Construction started several years ago on The Park, a luxury tower at Caldwell and Third streets. Its developer, 222 South Caldwell Street Ltd. Partnership, part of Verna & Associates of Charlotte, accepted deposits from about 80 buyers for the units, which were to be sold for up to $700,000 each. The deposits were to be used for construction.
But work on the project stopped in January, with the building about 70 percent complete, and the project went into foreclosure this summer. Court documents say the developer owed more than $28 million on its $30.7 million loan.
Soon after the foreclosure, three contractors filed an involuntary bankruptcy petition, forcing the project into court and temporarily halting foreclosure proceedings.

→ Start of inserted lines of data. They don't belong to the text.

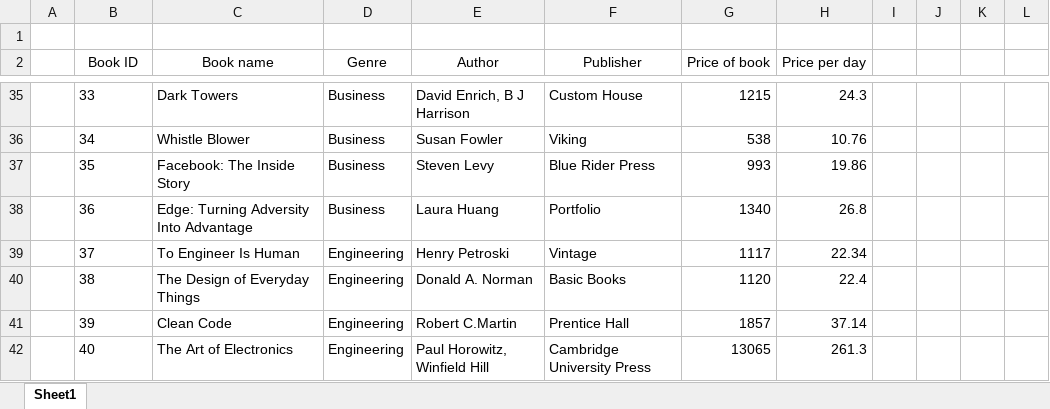
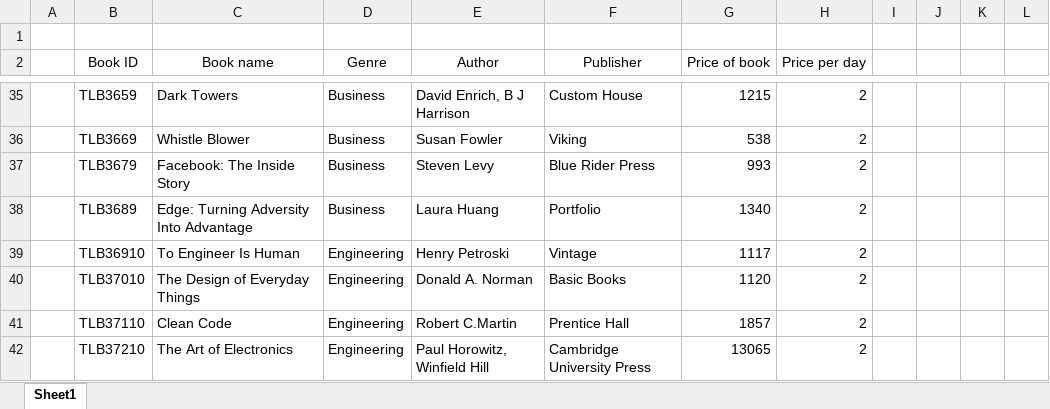
Before and after one commit to ajithpai07/librarymanagement, an Excel workbook: info/book_details.xlsx, sheet Sheet1, drawn as a sheet; only a part is shown, gaps mark what is left out; values as stored, in another font and other column widths than the file's, no borders; the diff covers the shown part only; the diff names each change by its address in the sheet, - before the commit and + after, or states it on an @@ line.

```diff
--- a/info/book_details.xlsx (sheet Sheet1)
+++ b/info/book_details.xlsx (sheet Sheet1)
-B35 (Book ID): 33
+B35 (Book ID): TLB3659
-H35 (Price per day): 24.3
+H35 (Price per day): 2
-B36 (Book ID): 34
+B36 (Book ID): TLB3669
-H36 (Price per day): 10.76
+H36 (Price per day): 2
-B37 (Book ID): 35
+B37 (Book ID): TLB3679
-H37 (Price per day): 19.86
+H37 (Price per day): 2
-B38 (Book ID): 36
+B38 (Book ID): TLB3689
-H38 (Price per day): 26.8
+H38 (Price per day): 2
-B39 (Book ID): 37
+B39 (Book ID): TLB36910
-H39 (Price per day): 22.34
+H39 (Price per day): 2
-B40 (Book ID): 38
+B40 (Book ID): TLB37010
-H40 (Price per day): 22.4
+H40 (Price per day): 2
-B41 (Book ID): 39
+B41 (Book ID): TLB37110
-H41 (Price per day): 37.14
+H41 (Price per day): 2
-B42 (Book ID): 40
+B42 (Book ID): TLB37210
-H42 (Price per day): 261.3
+H42 (Price per day): 2
```
Also changed, not shown: 64 edited cells elsewhere in this sheet.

Bankruptcy court Judge Craig Whitley approved the sale to Summitt Shores on Friday after three days in court, as attorneys wrangled over the language in the contract and other details. The sale papers were filed in court Monday, Cooper, the trustee, said.
If Summitt Shores, which has deposited $1 million for the tower already, closes on the property, its title will be free of all claims. Attorneys for the company did not immediately return phone calls and e-mail messages Monday, and in recent weeks, company officials have declined to comment on their plans for the tower.
Still at issue is how the money from the sale will be distributed. Attorney Deborah Fletcher of Kilpatrick Stockton, who is representing the condo owners, has asked the court to rule on whether owners are entitled to their money back, saying those who made deposits before BB Syndication made the construction loan in February 2006 deserve a refund.
Cooper says he thinks that's unlikely. Still, condo owners will get their day in court, he said.
If the deal falls through and Summitt Shores cannot close, the condo tower will go back into foreclosure – which could yield a smaller return for the lender and likely no money for other creditors, Cooper said.